President Obama said Tuesday that despite Republican vows to block him, he will nominate a successor to Justice Antonin Scalia, who died suddenly on Saturday.
Obama spoke during a news conference after a summit with leaders from the Association of Southeast Asian Nations in Rancho Mirage, Calif., but the first questions from reporters were about filling the empty Supreme Court seat.
Obama offered his condolences to the Scalia family and called the judge a "giant" on the court before reiterating remarks from earlier this week, saying he intended to "do his job" as president and nominate a replacement.
"The Constitution is pretty clear about what is supposed happen. When there is a vacancy on the Supreme Court, the president is supposed to nominate someone, the Senate is to consider that nomination and either they disapprove of that nominee or that nominee is elevated to the Supreme Court," he said. "Historically, this has not been viewed as a question."
Obama characterized the rhetoric from Republicans — Senate Majority Leader Mitch McConnell called for the next president to nominate the replacement and others have said they would refuse to hold a hearing to consider any Obama nomination — as "a measure of how, unfortunately, the venom and rancor in Washington has prevented us from getting basic work done."

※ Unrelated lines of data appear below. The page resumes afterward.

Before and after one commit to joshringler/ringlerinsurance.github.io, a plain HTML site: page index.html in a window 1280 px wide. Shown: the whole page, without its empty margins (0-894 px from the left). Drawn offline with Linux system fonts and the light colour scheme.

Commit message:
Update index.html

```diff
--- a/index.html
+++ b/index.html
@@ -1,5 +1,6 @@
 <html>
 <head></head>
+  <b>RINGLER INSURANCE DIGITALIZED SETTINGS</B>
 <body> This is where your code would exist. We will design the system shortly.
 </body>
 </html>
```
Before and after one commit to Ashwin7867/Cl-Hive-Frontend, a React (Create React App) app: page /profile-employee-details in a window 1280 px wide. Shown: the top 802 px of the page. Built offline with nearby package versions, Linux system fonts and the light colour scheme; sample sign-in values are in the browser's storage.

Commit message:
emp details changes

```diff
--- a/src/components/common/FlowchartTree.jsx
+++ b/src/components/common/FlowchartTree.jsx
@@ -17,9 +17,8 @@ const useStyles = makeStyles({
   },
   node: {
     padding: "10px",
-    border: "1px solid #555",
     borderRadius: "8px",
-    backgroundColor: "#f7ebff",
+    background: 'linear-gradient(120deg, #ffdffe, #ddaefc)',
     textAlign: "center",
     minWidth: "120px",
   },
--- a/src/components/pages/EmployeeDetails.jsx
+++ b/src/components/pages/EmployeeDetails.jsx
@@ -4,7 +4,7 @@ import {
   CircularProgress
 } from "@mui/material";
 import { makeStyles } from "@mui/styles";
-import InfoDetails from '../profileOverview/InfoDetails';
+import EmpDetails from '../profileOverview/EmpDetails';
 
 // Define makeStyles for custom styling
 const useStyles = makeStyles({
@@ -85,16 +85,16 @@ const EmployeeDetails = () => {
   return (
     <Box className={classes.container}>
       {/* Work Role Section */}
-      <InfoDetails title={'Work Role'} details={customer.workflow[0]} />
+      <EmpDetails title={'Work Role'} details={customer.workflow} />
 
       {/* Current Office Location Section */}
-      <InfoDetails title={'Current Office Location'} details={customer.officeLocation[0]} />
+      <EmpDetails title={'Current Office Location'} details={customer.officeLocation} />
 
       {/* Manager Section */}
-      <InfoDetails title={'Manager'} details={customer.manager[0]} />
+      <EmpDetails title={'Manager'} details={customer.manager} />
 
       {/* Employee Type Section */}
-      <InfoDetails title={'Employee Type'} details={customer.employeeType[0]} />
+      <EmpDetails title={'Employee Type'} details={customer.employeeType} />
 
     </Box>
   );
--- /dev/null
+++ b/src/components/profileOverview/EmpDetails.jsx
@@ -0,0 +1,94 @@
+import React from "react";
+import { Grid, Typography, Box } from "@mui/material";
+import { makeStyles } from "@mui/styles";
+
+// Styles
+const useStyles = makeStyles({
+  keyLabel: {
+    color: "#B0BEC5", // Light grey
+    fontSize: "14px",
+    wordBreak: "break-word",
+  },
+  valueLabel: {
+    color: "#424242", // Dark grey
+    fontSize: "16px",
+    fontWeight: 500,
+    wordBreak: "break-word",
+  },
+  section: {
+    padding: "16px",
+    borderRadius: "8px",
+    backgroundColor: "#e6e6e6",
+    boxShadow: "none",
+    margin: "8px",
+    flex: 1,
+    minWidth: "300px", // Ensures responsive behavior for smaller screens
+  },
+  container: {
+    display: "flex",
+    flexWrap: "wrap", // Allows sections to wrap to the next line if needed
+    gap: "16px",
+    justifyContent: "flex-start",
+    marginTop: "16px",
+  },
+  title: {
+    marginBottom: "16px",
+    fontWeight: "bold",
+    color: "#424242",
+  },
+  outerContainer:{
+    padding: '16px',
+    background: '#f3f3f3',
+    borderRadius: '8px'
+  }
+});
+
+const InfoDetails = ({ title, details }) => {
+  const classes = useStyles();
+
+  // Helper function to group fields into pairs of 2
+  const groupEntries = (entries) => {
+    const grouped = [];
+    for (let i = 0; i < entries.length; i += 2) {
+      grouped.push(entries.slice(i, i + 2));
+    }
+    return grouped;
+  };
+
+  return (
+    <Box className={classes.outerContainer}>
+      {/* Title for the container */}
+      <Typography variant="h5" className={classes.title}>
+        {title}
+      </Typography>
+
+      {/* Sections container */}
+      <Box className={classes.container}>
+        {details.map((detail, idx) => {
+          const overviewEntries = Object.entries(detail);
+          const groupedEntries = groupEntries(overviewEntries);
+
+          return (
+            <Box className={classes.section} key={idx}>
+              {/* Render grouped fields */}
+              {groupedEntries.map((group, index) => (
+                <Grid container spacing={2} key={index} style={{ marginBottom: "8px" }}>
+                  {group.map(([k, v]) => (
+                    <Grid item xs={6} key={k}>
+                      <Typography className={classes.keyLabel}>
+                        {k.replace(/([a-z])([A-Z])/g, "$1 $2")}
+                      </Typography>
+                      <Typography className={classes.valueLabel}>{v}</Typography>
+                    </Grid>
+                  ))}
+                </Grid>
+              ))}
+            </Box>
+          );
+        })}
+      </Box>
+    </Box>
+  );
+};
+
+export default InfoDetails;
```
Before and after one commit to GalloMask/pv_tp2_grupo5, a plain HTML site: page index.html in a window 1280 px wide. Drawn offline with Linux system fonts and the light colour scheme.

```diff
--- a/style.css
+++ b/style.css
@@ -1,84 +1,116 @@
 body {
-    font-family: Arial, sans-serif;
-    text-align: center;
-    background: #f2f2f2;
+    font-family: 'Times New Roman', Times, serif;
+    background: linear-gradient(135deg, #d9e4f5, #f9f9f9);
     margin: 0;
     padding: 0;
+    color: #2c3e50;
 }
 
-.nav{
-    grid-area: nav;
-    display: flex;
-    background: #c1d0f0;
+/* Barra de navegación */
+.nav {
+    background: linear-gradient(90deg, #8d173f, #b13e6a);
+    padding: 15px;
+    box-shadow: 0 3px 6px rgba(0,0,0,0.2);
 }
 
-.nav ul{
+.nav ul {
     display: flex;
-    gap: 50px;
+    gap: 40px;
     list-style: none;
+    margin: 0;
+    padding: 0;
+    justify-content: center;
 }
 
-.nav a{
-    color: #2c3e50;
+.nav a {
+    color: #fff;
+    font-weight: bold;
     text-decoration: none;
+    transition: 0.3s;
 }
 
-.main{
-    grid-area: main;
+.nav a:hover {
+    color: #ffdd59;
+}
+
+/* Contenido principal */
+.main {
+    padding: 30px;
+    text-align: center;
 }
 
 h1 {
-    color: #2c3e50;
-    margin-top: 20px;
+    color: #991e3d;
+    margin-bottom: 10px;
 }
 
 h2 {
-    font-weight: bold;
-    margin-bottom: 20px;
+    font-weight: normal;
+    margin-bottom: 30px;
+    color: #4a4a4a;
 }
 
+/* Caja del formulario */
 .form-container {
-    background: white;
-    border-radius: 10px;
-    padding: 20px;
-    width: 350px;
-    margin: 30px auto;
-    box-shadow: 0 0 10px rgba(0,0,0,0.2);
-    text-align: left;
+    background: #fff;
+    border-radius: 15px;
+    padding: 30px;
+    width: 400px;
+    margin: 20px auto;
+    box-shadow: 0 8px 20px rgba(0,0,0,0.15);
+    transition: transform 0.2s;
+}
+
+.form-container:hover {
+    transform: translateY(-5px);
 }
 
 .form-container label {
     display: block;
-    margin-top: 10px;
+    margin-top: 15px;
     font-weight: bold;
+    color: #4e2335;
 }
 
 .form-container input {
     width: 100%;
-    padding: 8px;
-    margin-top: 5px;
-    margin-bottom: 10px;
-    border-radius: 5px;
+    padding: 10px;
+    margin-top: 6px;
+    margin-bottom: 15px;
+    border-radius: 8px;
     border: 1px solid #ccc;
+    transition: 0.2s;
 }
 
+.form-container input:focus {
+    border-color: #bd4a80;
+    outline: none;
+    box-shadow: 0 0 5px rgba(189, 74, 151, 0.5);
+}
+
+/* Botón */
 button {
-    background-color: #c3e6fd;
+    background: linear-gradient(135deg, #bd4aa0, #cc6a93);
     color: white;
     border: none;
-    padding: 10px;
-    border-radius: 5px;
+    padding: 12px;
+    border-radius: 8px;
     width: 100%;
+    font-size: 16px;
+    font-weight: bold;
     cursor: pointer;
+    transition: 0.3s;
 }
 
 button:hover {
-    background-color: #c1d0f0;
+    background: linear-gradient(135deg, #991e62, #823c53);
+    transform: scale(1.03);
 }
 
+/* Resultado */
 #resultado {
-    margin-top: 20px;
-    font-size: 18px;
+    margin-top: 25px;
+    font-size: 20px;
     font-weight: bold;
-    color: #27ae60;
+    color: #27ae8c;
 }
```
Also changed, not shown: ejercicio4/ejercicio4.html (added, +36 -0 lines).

"This would be a good moment for us to rise above that," Obama said.
Obama was also asked about Justice Samuel Alito's contentious confirmation in 2006. The questioner noted Alito was nominated by President George W. Bush and during the Senate review process, Democrats, including then-Sen. Obama, filibustered to block a vote.
"How judicial nominations have evolved over time is not historically the fault of any single party," Obama said. "This has become just one more extension of politics."
And, he pointed out, Alito "is on the bench right now." Copyright 2019 NPR. To see more, visit https://www.npr.org.